Acute periprosthetic joint infection (PJI) following primary total knee arthroplasty (TKA) surgery can be treated with debridement, antibiotics, and implant retention (DAIR). However, varying results have been reported in the literature and optimal timing of the procedure is still debated. In this retrospective cohort study, we investigate (a) success rate of DAIR for treating PJI following primary TKA surgery and (b) whether time after primary surgery until DAIR and (c) type of isolated microorganism influence outcome.
Sixty-seven patients with PJI following primary TKA surgery treated with DAIR were identified. Patients with insufficient data and patients who did not fulfill Musculoskeletal Infection Society PJI criteria were excluded, leaving 58 patients for analysis. Minimum follow-up was 2 years. A DAIR was considered a success if the patient was infection free after 2 years.

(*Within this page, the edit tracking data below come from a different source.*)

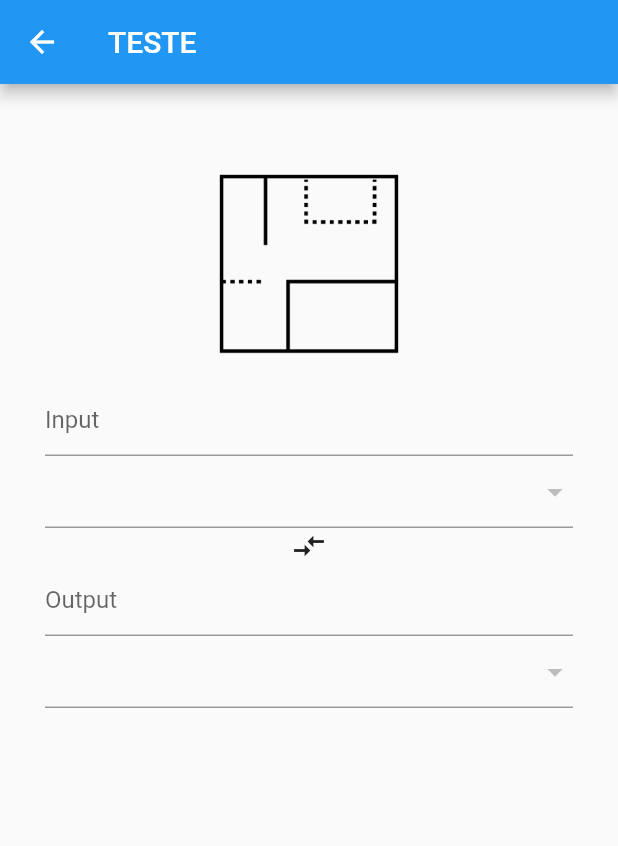
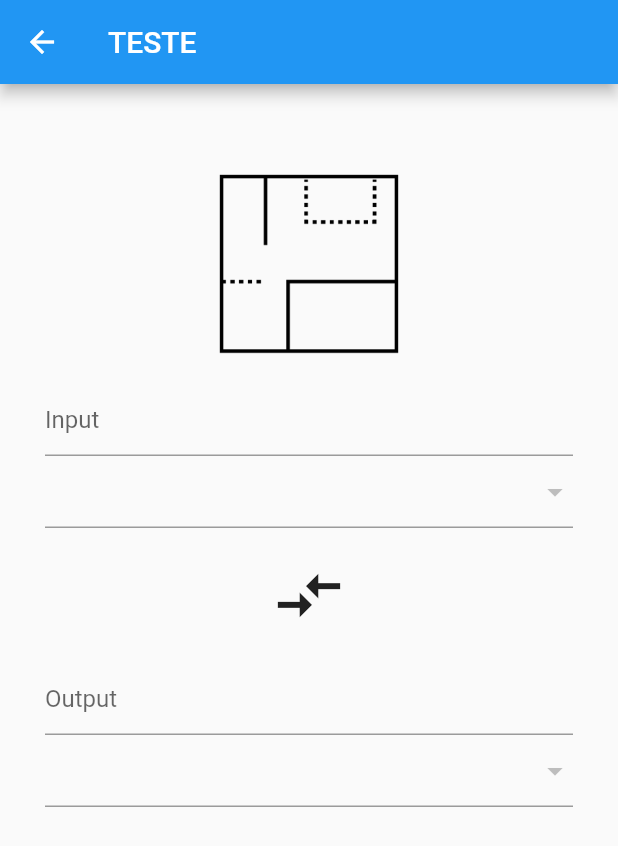
Before and after one commit to emiliosheinz/flutter-unity-converter, a Flutter app: the CalculatePage screen opened directly, on a phone screen of 412 x 824 dp. Shown: the top 846 px of the screen. Run offline on Flutter 3.47's test engine with Material 2 defaults, Android fonts, the phone set to English and light mode, and no system bars.

Commit message:
Adding space between inputs

```diff
--- a/unity_converter/lib/pages/calculate.dart
+++ b/unity_converter/lib/pages/calculate.dart
@@ -28,7 +28,16 @@ class CalculatePage extends StatelessWidget {
                       decoration: InputDecoration(hintText: 'Input'),
                     ),
                     DropdownButtonFormField(),
-                    Icon(Icons.compare_arrows),
+                    SizedBox(
+                      height: 20,
+                    ),
+                    Icon(
+                      Icons.compare_arrows,
+                      size: 50,
+                    ),
+                    SizedBox(
+                      height: 20,
+                    ),
                     TextFormField(
                       decoration: InputDecoration(hintText: 'Output'),
                     ),
```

The overall success rate of PJI treated with DAIR was 84%. Median time until DAIR was 21 days (7-1092). Thirty-four patients (59%) were revised within 28 days, 42 patients (72%) within 42 days, while 10 patients (17%) were revised more than 90 days after primary TKA surgery. The success rates were 85%, 88%, and 60%, respectively. In the patients revised within 90 days, our success rate was 90% (43/48) regardless of the involved microorganism.
We find DAIR to be a viable and safe treatment option for PJI following primary TKA surgery, when performed early after primary surgery and with the addition of a relevant postrevision antibiotic regime.